This year’s Venice Biennale has been packed away, the pavilions have been emptied of their wonderfully creative works of art, the panini stands dismantled and the mammoth ticket queues have subsided and so I’d like to reflect on what was a brilliant biennale. Venice Biennale is a magical event split over two main venues, the Arsenale and the Giardini, with other satellite venues which often drag you in off the street full of intrigue. During my four days there I was introduced to an array of artists and enthralled by their artwork so there is so much I could say but here are just a few of my favourites…
Coming from Lakeland Arts and being privileged enough to live in such a beautiful part of the world, I often look out for artists who tackle what is one of the most familiar subject matters, landscape. To give the theme of landscape a fresh twist can be difficult but the fantastical drawings with an astounding level of detail by Chinese artist Lin Xue captivated me.
One of the most poignant installations was in the Republic of Serbia’s exhibition, Nothing Between Us, which featured the work of artists Vladimir Perić and Milos Tomic, and was a 3D wallpaper called Mickey Mouse Pattern, 2013. From a distance its ordered layout makes it seem as though you are looking at 2D wallpaper however on closer inspection it becomes evident the items are individual, owned by individuals but telling a collective story. The artist collected these toys over 20 years from flea markets and their collection and presentation is almost monument-like to the people who owned these toys in the 1960s who most likely died in civil war, fled to another country or died in poverty. What was at first childlike and innocent, through a consideration of history, becomes moving and melancholy.

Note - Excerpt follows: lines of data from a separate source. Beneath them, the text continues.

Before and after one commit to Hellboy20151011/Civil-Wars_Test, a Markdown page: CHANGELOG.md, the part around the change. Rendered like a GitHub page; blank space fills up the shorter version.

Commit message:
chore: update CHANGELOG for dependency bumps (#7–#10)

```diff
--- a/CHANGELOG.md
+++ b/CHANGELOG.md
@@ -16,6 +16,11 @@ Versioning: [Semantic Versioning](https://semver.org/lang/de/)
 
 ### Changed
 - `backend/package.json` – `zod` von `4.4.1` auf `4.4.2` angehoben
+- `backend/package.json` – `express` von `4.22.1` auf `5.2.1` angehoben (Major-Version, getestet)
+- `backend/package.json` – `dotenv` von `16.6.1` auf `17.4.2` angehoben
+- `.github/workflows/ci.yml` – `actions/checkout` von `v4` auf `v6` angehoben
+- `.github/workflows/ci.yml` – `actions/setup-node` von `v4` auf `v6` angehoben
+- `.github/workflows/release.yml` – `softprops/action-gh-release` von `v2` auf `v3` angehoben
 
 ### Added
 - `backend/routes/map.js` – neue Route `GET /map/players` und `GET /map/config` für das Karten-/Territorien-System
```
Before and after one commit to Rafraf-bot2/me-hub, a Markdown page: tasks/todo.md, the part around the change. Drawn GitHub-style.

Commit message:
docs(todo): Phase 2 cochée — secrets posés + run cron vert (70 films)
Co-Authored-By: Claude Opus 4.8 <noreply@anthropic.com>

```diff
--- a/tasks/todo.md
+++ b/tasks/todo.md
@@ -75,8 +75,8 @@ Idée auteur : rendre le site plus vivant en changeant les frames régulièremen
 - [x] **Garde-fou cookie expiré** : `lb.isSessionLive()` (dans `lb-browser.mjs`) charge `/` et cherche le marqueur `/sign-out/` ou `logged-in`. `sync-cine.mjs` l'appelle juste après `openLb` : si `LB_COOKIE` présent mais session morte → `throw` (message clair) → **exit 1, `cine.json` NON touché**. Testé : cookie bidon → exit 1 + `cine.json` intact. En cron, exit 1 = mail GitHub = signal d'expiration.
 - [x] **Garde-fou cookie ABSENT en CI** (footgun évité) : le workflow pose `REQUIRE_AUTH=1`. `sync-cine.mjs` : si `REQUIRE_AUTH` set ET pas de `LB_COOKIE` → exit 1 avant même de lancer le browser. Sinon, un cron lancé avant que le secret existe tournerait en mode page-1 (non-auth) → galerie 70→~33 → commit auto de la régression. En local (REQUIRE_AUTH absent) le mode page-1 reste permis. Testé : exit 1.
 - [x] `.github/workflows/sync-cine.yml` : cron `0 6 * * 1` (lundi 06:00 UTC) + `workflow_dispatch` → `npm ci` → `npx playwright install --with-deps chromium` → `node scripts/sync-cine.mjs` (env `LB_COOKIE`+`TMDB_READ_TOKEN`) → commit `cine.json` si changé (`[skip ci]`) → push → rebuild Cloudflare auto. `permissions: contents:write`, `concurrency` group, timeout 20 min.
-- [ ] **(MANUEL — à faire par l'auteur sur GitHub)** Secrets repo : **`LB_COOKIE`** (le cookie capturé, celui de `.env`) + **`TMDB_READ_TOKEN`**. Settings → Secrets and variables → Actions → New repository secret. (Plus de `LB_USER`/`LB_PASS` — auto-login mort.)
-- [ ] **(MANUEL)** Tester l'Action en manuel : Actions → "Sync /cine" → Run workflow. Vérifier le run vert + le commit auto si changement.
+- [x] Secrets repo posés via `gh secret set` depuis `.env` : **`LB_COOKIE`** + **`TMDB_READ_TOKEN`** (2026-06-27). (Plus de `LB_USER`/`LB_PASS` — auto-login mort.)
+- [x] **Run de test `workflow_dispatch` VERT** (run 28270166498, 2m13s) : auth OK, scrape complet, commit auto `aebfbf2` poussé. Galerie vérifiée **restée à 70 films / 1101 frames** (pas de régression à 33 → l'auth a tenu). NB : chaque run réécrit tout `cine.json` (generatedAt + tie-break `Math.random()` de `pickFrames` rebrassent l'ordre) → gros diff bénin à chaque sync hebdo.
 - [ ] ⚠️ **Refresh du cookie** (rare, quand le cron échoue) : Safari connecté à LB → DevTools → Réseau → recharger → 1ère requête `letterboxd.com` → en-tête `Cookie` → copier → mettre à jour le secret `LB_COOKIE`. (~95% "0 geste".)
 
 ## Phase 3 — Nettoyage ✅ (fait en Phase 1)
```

Finally, one of the most memorable experiences of the Biennale was boarding the bright orange boat, which was the Portuguese pavilion, and discovering the breath-taking working of Joana Vasconcelos. Bearing in mind this was after 6 or 7 hours of looking around the Giardini, with a little bit of art-fatigue, Vasoncelos’ fantastic crocheted and knitted creations both unnerved and excited. Exploring her installation was a perfect finish to the day.
The funding for this visit was provided through the Jonathan Ruffer curatorial grants administered by the Art Fund. I would like to thank all those at the Art Fund for supporting my application and for colleagues at the British Council for their help and advice.